11What will happen next in this What would happen if an alligator had a fight with a python? Wow—these are two deadly reptiles. Who is the toughest? Who do you think would win? (p. 3)Tell students that all of the predictions they have been making have been based on fiction, or made-up stories. Readers also predict when they read nonfiction.Read aloud the title, author, and illustrator of the book. Then read aloud the excerpt and ask students to turn and talk about what they think might happen next based on the details from the excerpt and their own experience. Students are likely to use their background knowledge a lot. Help them separate reasonable predictions from unreasonable ones, as necessary. Encourage them to explain why they make particular predictions.If you have a copy of the book, invite students to read it to find out if their predictions are accurate. Note: The python wins!What will happen next in thisnonfiction text?
12you are reading independently. What predictions can you make about it? Take out a bookyou are reading independently.What predictions can youmake about it?Instruct students to take out the books they are reading independently. Remind them that readers use details from the text and their background knowledge to predict what will happen.As they read, ask students to notice and, perhaps, jot down on a sticky note at least one prediction. You might also ask them to notice when they make their predictions. At the beginning of reading, in the middle of reading, or closer to the end?
13What predictions did you make? What information from the book Talk to a friend.What predictions did you make?What information from the bookgave you clues?Let students share their predictions in pairs as you circulate and make anecdotal notes about what you observe. When they’re finished, invite some students to share their predictions with the whole class.
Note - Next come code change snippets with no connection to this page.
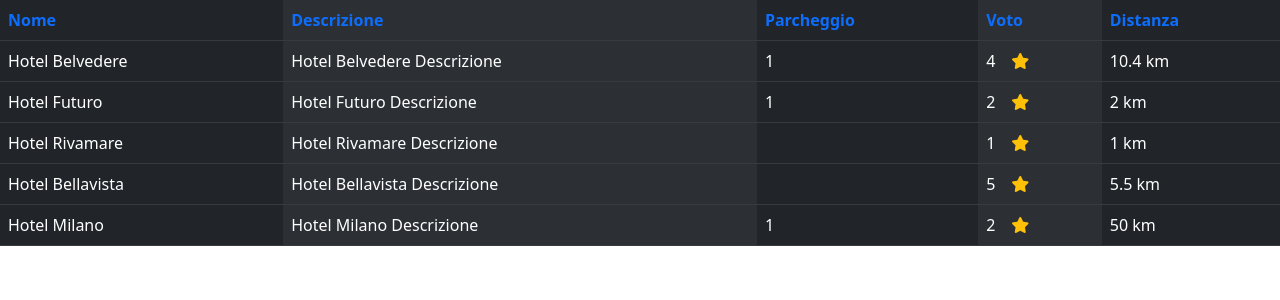
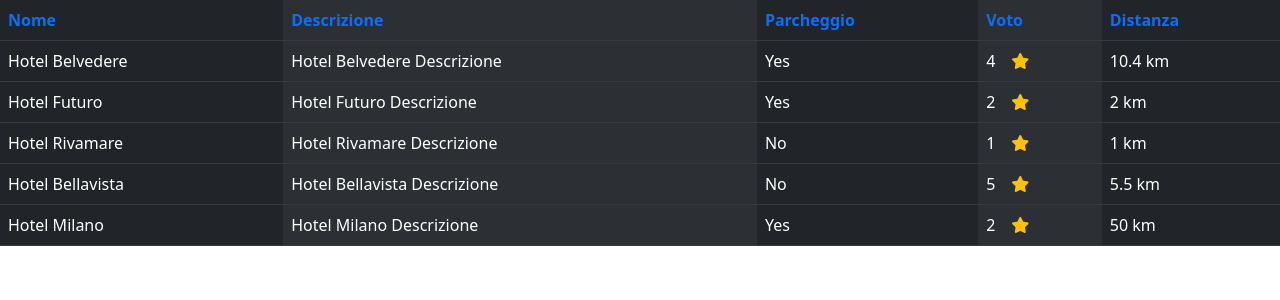
Before and after one commit to Skyfe24/php-hotel, a PHP site: page / in a window 1280 px wide. Shown: the top 300 px of the page. Run offline with PHP 8.4, Linux system fonts and the light colour scheme.

Commit message:
fixed parking

```diff
--- a/index.php
+++ b/index.php
@@ -35,7 +35,7 @@ include 'data/data.php';
     <tr>
         <td><?= $hotel['name'] ?></td>
         <td><?= $hotel['description'] ?></td>
-        <td><?= $hotel['parking'] ?></td>
+        <td><?= $hotel['parking'] ? 'Yes' : 'No'?></td>
         <td><?= $hotel['vote'] ?><i class="ms-3 fa-solid fa-star text-warning"></i></td>
         <td><?= $hotel['distance_to_center'] ?> km</td>
     </tr>
```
You might also ask them to notice when they made their predictions. At the beginning of reading, in the middle of reading, or closer to the end?